Personal Testimony: Now as I have prayed over this passage this morning, I have been reminded of something that happened many years ago. I was feeling anxious about someone my wife and I knew and I commented to my wife, “I think I am feeling as the Lord feels for her.” My wife initially suggested we couldn’t feel as God feels and over the next three days we discussed this until the evening of the church’s prayer meeting. There, half way through, one of the ladies in the group brought what I believe to have been the most amazing revelation that was, I suppose, a combination of word of knowledge and prophecy. In it the Lord used the literal words my wife and I had been using in our conversations over the previous three days, and concluded, “And you can feel my heart.” A number of months later, a national prophet visited our church and prophesied over me, “And you shall know my heart and convey it to my people.” Do I believe we can feel as God feel? Yes, I do!

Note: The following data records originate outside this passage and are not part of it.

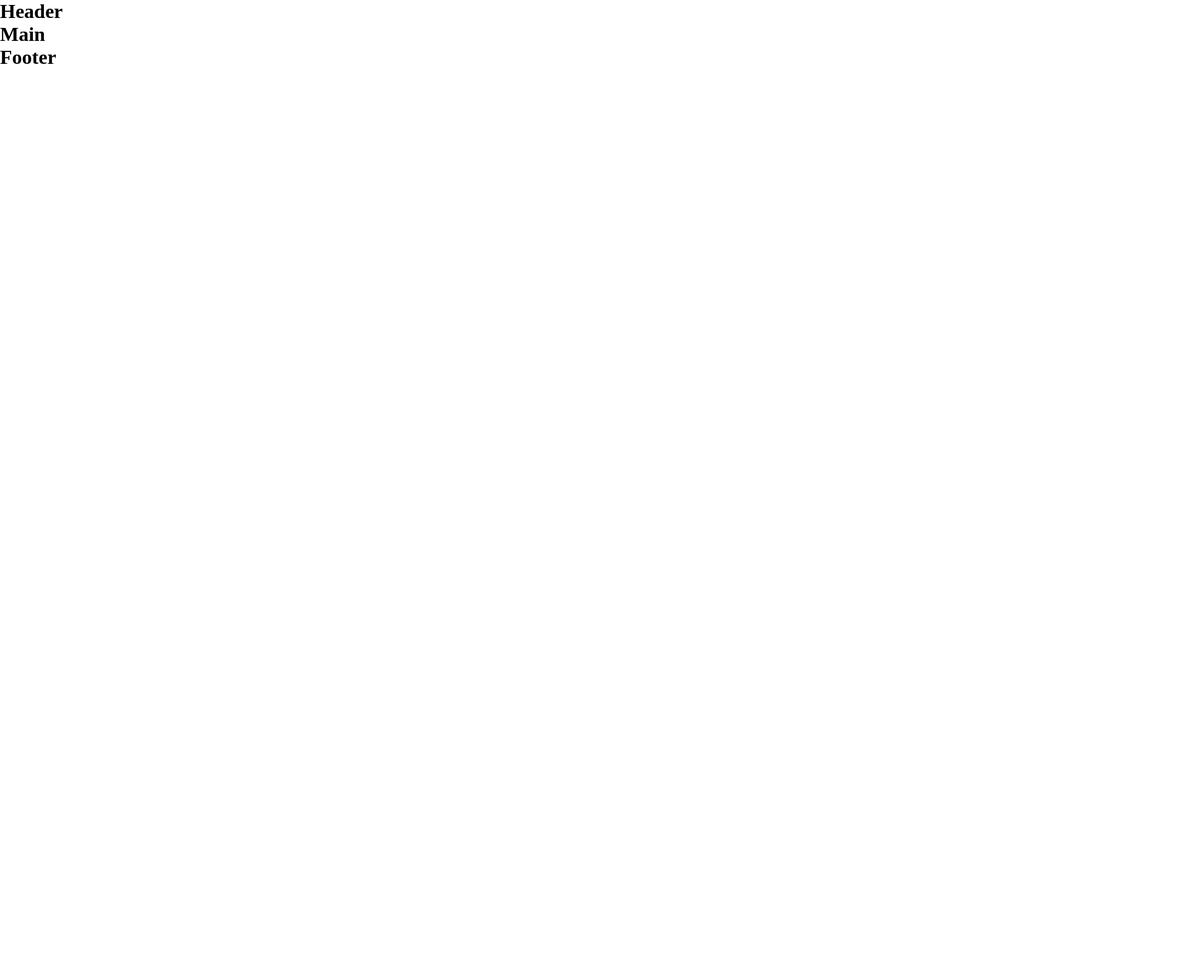
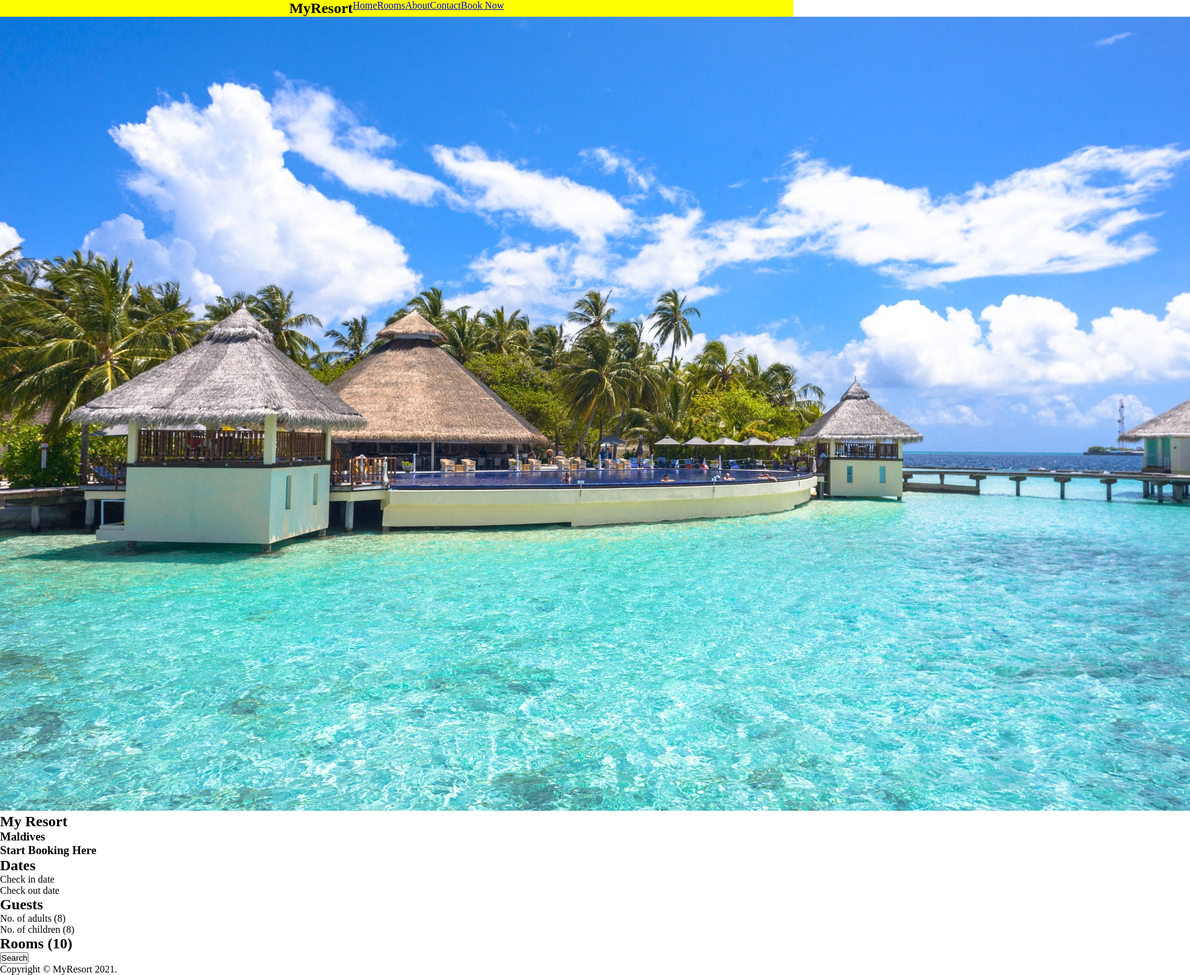
Before and after one commit to ginohagad/myresort, a React (Create React App) app: page / in a window 1280 px wide. Shown: the whole page at 62% size, 1920 px wide, since content can reach past the window. Before the commit the page ends 800 px from the top, so only its background shows below. Built offline with nearby package versions, Linux system fonts and the light colour scheme.

Commit message:
Done with the content and started styling for the navbar.

```diff
--- a/src/App.css
+++ b/src/App.css
@@ -3,3 +3,18 @@
   padding: 0;
   box-sizing: border-box;
 }
+
+.navbar {
+  background-color: yellow; /* temporary background */
+  display: flex;
+  align-items: flex-start;
+  justify-content: center;
+}
+
+.navbar ul {
+  display: flex;
+}
+
+.navbar ul li {
+  list-style-type: none;
+}
--- a/src/App.js
+++ b/src/App.js
@@ -1,5 +1,5 @@
 import { Component } from 'react';
-import Header from './components/Header';
+import Navbar from './components/Navbar';
 import Main from './components/Main';
 import Footer from './components/Footer';
 import './App.css';
@@ -9,7 +9,7 @@ class App extends Component {
   render() {
     return (
       <div className="App">
-        <Header />
+        <Navbar />
         <Main />
         <Footer />
       </div>
--- /dev/null
+++ b/src/components/BookMenu.js
@@ -0,0 +1,30 @@
+
+
+const BookMenu = () => {
+  return (
+    <div className="bookmenu">
+      <h3>Start Booking Here</h3>
+      <div className="bm-dates">
+        <h2>Dates</h2>
+        <ul>
+          <li>Check in date</li>
+          <li>Check out date</li>
+        </ul>
+      </div>
+      <div className="bm-guests">
+        <h2>Guests</h2>
+        <ul>
+          <li>No. of adults (8)</li>
+          <li>No. of children (8)</li>
+        </ul>
+      </div>
+      <div className="bm-rooms">
+        <h2>Rooms (10)</h2>
+      </div>
+      <button className="search">Search</button>
+    </div>
+  )
+}
+
+
+export default BookMenu;
--- a/src/components/Footer.js
+++ b/src/components/Footer.js
@@ -1,10 +1,9 @@
-
-
-
 
 const Footer = () => {
   return (
-    <h1>Footer</h1>
+    <section className="footer">
+      <p>Copyright &copy; MyResort 2021.</p>
+    </section>
   );
 }
 
--- a/src/components/Header.js
+++ /dev/null
@@ -1,13 +0,0 @@
-
-
-
-
-const Header = () => {
-  return (
-    <h1>Header</h1>
-  );
-}
-
-
-
-export default Header
--- a/src/components/Main.js
+++ b/src/components/Main.js
@@ -1,13 +1,13 @@
-
-
-
+import Welcome from './Welcome';
 
 const Main = () => {
   return (
-    <h1>Main</h1>
+    <div className="main">
+      <Welcome />
+    </div>
   );
 }
 
 
 
-export default Main
+export default Main;
--- /dev/null
+++ b/src/components/Navbar.js
@@ -0,0 +1,20 @@
+
+const Navbar = () => {
+
+  return (
+    <nav className="navbar">
+      <h2>MyResort</h2>
+      <ul>
+        <li><a href="#home">Home</a></li>
+        <li><a href="#rooms">Rooms</a></li>
+        <li><a href="#about">About</a></li>
+        <li><a href="#contact">Contact</a></li>
+        <li><a href="#book" className="button">Book Now</a></li>
+      </ul>
+    </nav>
+  );
+}
+
+
+
+export default Navbar;
--- /dev/null
+++ b/src/components/Welcome.js
@@ -0,0 +1,18 @@
+import resortImg from '../assets/resort01.jpg';
+import BookMenu from './BookMenu';
+
+const Welcome = () => {
+
+  return (
+    <section className="welcome">
+      <img src={resortImg} />
+      <h1>My Resort</h1>
+      <h3>Maldives</h3>
+      <BookMenu/>
+    </section>
+  );
+}
+
+
+
+export default Welcome;
```
Also changed, not shown: src/assets/resort01.jpg (added), src/components/About.js (added), src/components/Book.js (added), src/components/Contact.js (added), src/components/Rooms.js (added), 1 other file (tests, documents, lock files or other folders).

Bringing Personal Prophecy: Now Ezekiel’s word was a word of doom. Our word, unless we are moving at a very significant ministry level is, in this period of grace, a word of love and acceptance that is available to people. I have summed it up for the last twenty-five years as “God loves you exactly as you are, but He loves you so much that He has something better for you than you have at present.” There have been times when I have encountered people whose lives I felt left much to be desired and although I wanted to bring words that demanded repentance, the Lord would only allow me to bring words of acceptance and, to my surprise, they brought tears and repentance! God is much better at convicting people than we are and our role is to hold open the door of the kingdom of heaven and if people reject it, that is down to them and they will be answerable to God. But they may just go through the door.
Ezekiel & Jeremiah’s ‘Partnership’: Ezekiel has a unique ministry. In Jerusalem Jeremiah is prophesying and demanding repentance. He has been doing it for a number of years and will continue up to the destruction of Jerusalem. Ezekiel is his support ministry from Babylon. Jeremiah is more concerned with getting the people to repent before Jerusalem is destroyed, but the people reject his words and it is destroyed. Ezekiel is one of the exiles in Babylon and for the time being he will join in the calls to repent and bring warnings of destruction, but after the destruction has taken place, we will see, he becomes a messenger of hope for Israel in exile.
Prophesying for the long-term: The destruction of Jerusalem and the exile of 99% of Israel is not the end of the people, but there will still be a work to do in getting their hearts changed to be prepared to be able to go back decades later to rebuild the city, rebuild the temple and rebuild the people. Hard they may be now, but how much will Ezekiel’s words be used to change their hearts in the long-term, so that in decades to come they will be in a fit state to return to the Land? This is a long-term calling.